*TASK PROMPT*:
The word "Standards" marks the lines you need; copy each of them from the data.

───── ENTRIES SUPPLIED ─────

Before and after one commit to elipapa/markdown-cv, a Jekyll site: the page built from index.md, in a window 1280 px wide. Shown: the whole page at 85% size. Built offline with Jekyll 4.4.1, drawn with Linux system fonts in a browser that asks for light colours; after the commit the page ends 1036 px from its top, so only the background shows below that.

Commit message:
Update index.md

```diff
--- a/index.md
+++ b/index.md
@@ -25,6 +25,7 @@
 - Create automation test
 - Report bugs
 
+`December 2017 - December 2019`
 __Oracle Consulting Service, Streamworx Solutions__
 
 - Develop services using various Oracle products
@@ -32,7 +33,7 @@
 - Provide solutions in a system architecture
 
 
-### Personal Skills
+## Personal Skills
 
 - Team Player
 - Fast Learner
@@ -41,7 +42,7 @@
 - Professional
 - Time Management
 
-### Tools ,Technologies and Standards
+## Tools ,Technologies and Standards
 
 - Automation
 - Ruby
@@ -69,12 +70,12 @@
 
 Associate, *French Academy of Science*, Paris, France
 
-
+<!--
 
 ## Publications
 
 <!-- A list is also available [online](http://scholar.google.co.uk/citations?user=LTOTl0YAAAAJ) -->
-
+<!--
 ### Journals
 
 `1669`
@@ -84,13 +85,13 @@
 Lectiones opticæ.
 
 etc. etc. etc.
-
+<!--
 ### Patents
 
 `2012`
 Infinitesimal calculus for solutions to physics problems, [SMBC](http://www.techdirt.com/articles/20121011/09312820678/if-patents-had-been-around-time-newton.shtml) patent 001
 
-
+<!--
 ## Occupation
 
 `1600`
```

─────
───── ENTRIES SUPPLIED ─────

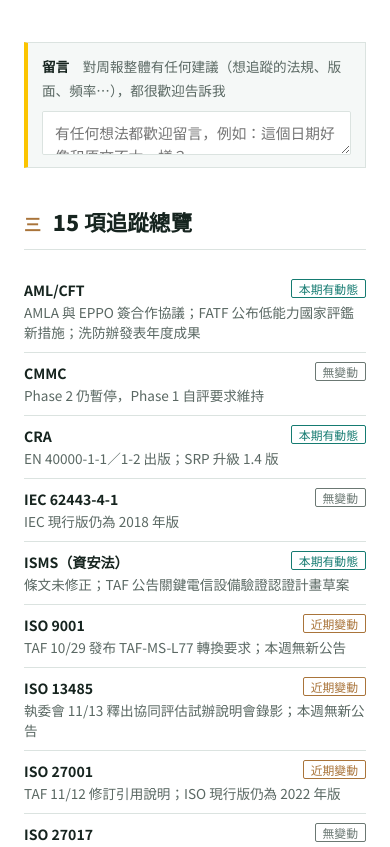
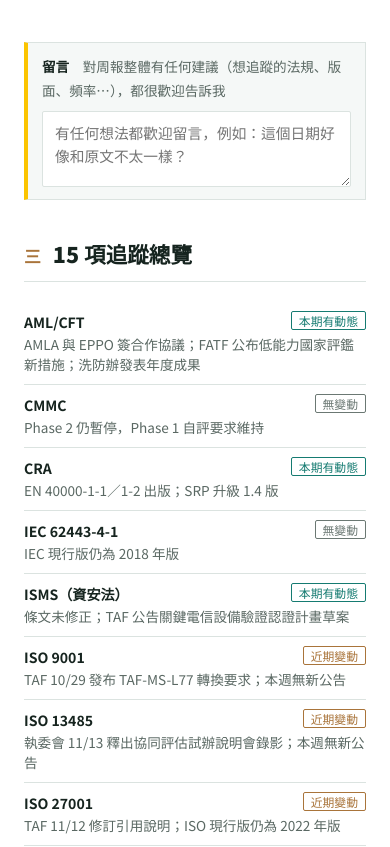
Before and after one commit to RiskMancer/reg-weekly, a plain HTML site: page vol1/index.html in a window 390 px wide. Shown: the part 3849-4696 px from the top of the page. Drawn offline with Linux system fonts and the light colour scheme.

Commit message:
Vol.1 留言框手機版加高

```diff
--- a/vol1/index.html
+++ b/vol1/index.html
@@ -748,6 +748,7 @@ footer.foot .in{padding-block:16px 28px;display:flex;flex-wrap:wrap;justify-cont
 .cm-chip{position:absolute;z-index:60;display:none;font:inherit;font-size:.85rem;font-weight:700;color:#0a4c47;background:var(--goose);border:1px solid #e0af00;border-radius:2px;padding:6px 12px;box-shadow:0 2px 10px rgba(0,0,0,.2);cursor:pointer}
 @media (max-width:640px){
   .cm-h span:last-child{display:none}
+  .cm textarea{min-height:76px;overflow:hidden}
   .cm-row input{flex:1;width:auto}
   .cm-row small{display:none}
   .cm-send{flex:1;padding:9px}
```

─────

*ANSWER SPACE*:
-### Tools ,Technologies and Standards
+## Tools ,Technologies and Standards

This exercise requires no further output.